Omit the pictures, and output the rest of the entries exactly as written.

_Data to examine_
──────────

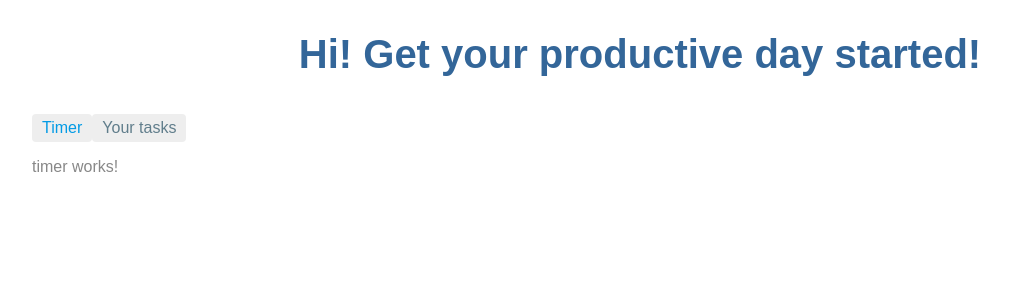
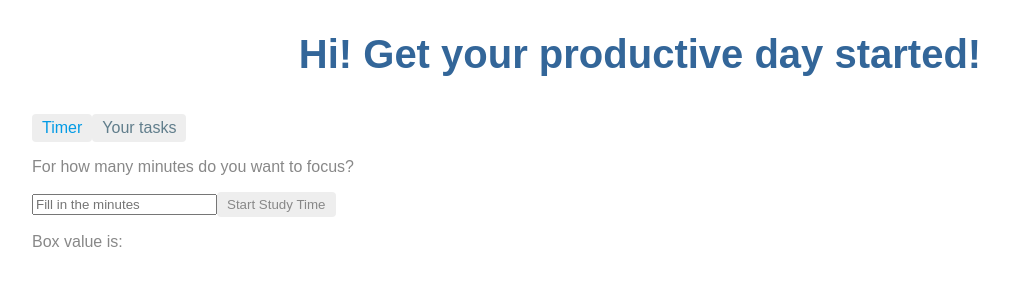
Before and after one commit to SophieKoenig/time-management-app-ang, an Angular app: page /timer in a window 1280 px wide. Shown: the top 300 px of the page, without its empty margins (0-1009 px from the left). Built offline with nearby package versions, Linux system fonts and the light colour scheme.

Commit message:
input field + getting value + printing value on page

```diff
--- a/src/app/timer/timer.component.html
+++ b/src/app/timer/timer.component.html
@@ -1 +1,4 @@
-<p>timer works!</p>
+<p>For how many minutes do you want to focus?</p>
+<input type="text" #box placeholder="Fill in the minutes" name="studyPhase" />
+<button (click)="getValue(box.value)">Start Study Time</button>
+<p>Box value is: {{ displayVal }}</p>
--- a/src/app/timer/timer.component.ts
+++ b/src/app/timer/timer.component.ts
@@ -7,17 +7,25 @@ import { Component, OnInit } from '@angular/core';
 })
 // @Injectable({ providedIn: 'root' })
 export class TimerComponent implements OnInit {
+  title = 'Get Input Box Value';
+  displayVal = '';
+  getValue(val: string) {
+    console.warn(val);
+    this.displayVal = val;
+  }
+
   constructor() {
     // Called first time before the ngOnInit()
-  let counter: number = 5;
+    let counter: number = 5;
     (function repeat() {
       if (counter > 0) {
-      setTimeout(() => {
+        setTimeout(() => {
           counter = counter - 1;
           console.log(counter);
           repeat();
         }, 1000);
-      }})();
+      }
+    })();
     // let counter: number = 5;
     // this.counter = counter;
     // for (let i = 0; i < 5; i++) {
@@ -69,6 +77,5 @@ export class TimerComponent implements OnInit {
 
   ngOnInit(): void {
     // Called after the constructor and called  after the first ngOnChanges()
-
   }
 }
```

──────────

_Result_
Before and after one commit to SophieKoenig/time-management-app-ang, an Angular app: page /timer in a window 1280 px wide. Shown: the top 300 px of the page, without its empty margins (0-1009 px from the left). Built offline with nearby package versions, Linux system fonts and the light colour scheme.

Commit message:
input field + getting value + printing value on page

```diff
--- a/src/app/timer/timer.component.html
+++ b/src/app/timer/timer.component.html
@@ -1 +1,4 @@
-<p>timer works!</p>
+<p>For how many minutes do you want to focus?</p>
+<input type="text" #box placeholder="Fill in the minutes" name="studyPhase" />
+<button (click)="getValue(box.value)">Start Study Time</button>
+<p>Box value is: {{ displayVal }}</p>
--- a/src/app/timer/timer.component.ts
+++ b/src/app/timer/timer.component.ts
@@ -7,17 +7,25 @@ import { Component, OnInit } from '@angular/core';
 })
 // @Injectable({ providedIn: 'root' })
 export class TimerComponent implements OnInit {
+  title = 'Get Input Box Value';
+  displayVal = '';
+  getValue(val: string) {
+    console.warn(val);
+    this.displayVal = val;
+  }
+
   constructor() {
     // Called first time before the ngOnInit()
-  let counter: number = 5;
+    let counter: number = 5;
     (function repeat() {
       if (counter > 0) {
-      setTimeout(() => {
+        setTimeout(() => {
           counter = counter - 1;
           console.log(counter);
           repeat();
         }, 1000);
-      }})();
+      }
+    })();
     // let counter: number = 5;
     // this.counter = counter;
     // for (let i = 0; i < 5; i++) {
@@ -69,6 +77,5 @@ export class TimerComponent implements OnInit {
 
   ngOnInit(): void {
     // Called after the constructor and called  after the first ngOnChanges()
-
   }
 }
```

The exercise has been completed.